Work item>
Using the listing that follows, return every line with the word "left".

== Segment start ==

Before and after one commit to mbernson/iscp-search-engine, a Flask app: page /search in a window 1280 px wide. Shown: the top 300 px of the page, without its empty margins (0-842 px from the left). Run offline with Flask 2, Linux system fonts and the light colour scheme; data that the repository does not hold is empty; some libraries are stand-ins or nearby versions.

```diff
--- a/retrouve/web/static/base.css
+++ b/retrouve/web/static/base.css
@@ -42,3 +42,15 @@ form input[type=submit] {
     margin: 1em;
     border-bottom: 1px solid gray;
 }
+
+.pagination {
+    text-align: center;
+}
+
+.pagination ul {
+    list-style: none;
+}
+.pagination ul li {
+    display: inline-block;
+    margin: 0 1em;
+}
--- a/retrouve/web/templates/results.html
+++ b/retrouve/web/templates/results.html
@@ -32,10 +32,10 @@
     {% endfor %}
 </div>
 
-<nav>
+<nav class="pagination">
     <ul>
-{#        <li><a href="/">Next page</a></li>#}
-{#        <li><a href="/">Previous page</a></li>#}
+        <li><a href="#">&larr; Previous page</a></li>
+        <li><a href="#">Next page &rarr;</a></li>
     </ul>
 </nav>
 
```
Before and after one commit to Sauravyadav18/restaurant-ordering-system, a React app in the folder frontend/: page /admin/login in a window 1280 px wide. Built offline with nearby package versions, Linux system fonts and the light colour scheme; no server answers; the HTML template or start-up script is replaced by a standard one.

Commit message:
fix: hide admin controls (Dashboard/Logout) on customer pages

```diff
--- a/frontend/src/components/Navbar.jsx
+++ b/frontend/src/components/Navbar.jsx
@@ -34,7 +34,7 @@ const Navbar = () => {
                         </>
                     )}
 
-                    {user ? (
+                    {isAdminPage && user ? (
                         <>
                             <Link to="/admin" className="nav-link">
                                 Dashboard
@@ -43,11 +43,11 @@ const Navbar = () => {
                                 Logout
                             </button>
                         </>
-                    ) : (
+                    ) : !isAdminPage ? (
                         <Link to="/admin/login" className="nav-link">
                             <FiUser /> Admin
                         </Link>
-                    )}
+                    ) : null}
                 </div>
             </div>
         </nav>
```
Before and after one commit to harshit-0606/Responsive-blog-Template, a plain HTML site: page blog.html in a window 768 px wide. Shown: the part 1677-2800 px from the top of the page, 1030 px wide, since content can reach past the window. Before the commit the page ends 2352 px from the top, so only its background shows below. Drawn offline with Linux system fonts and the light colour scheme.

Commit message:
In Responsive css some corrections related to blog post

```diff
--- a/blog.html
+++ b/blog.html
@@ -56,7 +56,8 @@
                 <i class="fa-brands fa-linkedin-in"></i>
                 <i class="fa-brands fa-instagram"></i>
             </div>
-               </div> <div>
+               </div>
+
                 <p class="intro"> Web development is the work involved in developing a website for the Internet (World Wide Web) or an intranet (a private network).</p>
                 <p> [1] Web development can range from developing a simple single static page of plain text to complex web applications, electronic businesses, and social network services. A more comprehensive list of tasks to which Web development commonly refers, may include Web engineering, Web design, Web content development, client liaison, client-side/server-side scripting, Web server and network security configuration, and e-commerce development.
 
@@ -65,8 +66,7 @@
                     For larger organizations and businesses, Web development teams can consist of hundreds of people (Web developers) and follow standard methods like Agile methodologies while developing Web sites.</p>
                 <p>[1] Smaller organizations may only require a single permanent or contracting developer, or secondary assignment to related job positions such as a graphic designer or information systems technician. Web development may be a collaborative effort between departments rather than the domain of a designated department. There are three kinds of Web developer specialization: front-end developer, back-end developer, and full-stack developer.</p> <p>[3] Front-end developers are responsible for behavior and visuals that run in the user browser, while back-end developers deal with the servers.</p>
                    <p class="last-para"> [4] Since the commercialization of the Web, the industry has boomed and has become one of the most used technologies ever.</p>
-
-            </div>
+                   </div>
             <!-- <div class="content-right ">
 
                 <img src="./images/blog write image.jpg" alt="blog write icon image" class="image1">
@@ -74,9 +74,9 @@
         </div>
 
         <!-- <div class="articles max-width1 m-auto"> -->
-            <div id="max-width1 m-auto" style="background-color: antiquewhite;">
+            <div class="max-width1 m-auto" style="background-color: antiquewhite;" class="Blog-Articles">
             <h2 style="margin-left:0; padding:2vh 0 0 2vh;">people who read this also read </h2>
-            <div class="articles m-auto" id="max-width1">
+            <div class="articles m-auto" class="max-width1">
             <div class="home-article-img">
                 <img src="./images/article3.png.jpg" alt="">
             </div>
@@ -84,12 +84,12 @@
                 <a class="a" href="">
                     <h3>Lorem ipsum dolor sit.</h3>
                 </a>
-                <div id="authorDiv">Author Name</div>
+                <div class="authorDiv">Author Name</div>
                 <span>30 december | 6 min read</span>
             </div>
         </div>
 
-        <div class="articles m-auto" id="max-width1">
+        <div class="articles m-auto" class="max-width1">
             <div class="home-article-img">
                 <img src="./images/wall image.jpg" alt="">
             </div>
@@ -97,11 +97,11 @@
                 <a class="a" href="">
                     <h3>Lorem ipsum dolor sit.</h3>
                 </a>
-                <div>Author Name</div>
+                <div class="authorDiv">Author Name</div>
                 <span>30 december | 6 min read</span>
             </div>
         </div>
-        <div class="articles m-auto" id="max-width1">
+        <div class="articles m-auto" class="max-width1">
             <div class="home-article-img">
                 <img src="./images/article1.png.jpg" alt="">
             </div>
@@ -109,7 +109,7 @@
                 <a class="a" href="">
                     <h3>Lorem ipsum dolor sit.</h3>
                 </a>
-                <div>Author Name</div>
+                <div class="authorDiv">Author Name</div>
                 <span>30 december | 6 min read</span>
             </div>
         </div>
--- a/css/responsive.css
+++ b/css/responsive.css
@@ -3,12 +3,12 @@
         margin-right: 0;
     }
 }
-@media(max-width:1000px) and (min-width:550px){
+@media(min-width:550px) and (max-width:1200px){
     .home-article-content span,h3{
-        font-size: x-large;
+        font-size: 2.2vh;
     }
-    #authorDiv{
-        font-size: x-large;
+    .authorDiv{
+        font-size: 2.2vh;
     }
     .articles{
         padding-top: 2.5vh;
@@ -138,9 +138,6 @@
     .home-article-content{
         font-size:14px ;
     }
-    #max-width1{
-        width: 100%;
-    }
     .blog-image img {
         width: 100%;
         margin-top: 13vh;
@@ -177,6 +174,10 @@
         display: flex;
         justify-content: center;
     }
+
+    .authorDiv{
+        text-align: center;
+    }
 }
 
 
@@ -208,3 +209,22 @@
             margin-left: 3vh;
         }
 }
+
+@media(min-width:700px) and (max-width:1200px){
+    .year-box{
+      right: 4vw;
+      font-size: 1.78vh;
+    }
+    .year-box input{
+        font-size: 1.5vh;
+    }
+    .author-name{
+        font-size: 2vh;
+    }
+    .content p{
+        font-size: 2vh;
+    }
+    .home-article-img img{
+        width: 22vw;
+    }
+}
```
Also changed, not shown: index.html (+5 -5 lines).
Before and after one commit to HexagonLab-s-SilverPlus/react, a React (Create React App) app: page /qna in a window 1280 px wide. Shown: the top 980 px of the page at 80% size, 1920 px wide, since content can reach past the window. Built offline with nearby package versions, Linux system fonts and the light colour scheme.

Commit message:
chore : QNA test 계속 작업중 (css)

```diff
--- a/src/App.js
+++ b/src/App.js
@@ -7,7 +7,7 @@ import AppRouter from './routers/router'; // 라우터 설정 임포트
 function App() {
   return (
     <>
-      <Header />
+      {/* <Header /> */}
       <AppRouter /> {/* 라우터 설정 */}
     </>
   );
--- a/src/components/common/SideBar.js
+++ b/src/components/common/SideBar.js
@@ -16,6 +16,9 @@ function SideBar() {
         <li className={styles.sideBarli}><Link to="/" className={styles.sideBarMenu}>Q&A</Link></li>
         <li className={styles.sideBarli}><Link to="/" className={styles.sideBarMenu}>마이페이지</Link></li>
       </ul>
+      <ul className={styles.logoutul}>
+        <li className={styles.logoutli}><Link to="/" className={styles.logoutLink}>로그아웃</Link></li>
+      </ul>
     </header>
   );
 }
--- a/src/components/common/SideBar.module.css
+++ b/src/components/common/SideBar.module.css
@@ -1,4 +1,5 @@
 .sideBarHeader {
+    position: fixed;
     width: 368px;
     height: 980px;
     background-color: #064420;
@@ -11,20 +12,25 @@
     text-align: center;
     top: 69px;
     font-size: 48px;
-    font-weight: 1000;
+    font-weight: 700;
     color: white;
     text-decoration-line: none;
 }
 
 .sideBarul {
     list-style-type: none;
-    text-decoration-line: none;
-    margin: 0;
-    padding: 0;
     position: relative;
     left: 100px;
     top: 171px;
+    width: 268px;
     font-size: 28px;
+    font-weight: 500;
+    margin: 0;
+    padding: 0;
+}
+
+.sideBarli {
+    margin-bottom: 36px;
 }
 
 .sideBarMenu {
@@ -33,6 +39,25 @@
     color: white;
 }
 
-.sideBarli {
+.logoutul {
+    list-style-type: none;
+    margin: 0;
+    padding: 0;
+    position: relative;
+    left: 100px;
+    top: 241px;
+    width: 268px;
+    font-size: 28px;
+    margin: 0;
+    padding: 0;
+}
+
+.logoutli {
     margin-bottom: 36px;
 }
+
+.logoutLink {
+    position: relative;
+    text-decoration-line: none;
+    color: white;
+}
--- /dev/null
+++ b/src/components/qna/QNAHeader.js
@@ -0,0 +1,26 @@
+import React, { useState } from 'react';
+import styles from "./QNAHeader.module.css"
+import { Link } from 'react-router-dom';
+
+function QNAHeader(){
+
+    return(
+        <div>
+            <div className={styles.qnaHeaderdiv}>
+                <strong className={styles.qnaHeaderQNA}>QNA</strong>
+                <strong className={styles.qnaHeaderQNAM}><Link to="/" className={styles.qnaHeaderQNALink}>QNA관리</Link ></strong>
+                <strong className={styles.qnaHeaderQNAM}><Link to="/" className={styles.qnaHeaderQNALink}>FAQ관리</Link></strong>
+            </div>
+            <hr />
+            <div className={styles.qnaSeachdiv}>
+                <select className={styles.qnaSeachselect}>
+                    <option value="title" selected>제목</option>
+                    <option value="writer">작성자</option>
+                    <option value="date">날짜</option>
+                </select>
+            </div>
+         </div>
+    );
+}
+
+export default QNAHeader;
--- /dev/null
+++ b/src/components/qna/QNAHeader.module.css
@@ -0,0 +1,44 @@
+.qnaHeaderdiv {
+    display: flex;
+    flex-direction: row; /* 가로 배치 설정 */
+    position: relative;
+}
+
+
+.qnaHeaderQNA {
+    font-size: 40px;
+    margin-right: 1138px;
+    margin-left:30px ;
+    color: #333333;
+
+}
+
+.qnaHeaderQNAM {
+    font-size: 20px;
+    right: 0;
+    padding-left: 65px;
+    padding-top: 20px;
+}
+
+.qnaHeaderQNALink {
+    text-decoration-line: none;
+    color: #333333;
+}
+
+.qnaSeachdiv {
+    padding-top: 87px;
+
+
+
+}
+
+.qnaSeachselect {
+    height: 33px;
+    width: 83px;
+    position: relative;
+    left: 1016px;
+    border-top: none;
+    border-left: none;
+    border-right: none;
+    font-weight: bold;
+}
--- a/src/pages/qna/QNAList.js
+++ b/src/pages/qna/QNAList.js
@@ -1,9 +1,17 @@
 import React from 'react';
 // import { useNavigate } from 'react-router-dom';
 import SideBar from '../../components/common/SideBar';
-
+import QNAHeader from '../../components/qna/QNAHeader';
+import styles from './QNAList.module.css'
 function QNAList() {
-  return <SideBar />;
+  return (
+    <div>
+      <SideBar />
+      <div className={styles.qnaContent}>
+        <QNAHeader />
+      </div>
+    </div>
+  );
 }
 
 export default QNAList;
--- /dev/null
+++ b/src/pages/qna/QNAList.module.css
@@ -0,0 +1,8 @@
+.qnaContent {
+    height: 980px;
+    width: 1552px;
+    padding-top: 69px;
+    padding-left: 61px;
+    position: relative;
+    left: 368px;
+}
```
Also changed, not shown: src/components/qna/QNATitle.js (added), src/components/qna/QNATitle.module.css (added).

== Segment end ==

Exercise output>
Before and after one commit to mbernson/iscp-search-engine, a Flask app: page /search in a window 1280 px wide. Shown: the top 300 px of the page, without its empty margins (0-842 px from the left). Run offline with Flask 2, Linux system fonts and the light colour scheme; data that the repository does not hold is empty; some libraries are stand-ins or nearby versions.
             <h2 style="margin-left:0; padding:2vh 0 0 2vh;">people who read this also read </h2>
             margin-left: 3vh;
     left: 100px;
+    left: 100px;
+    margin-left:30px ;
+    padding-left: 65px;
+    left: 1016px;
+    border-left: none;
+    padding-left: 61px;
+    left: 368px;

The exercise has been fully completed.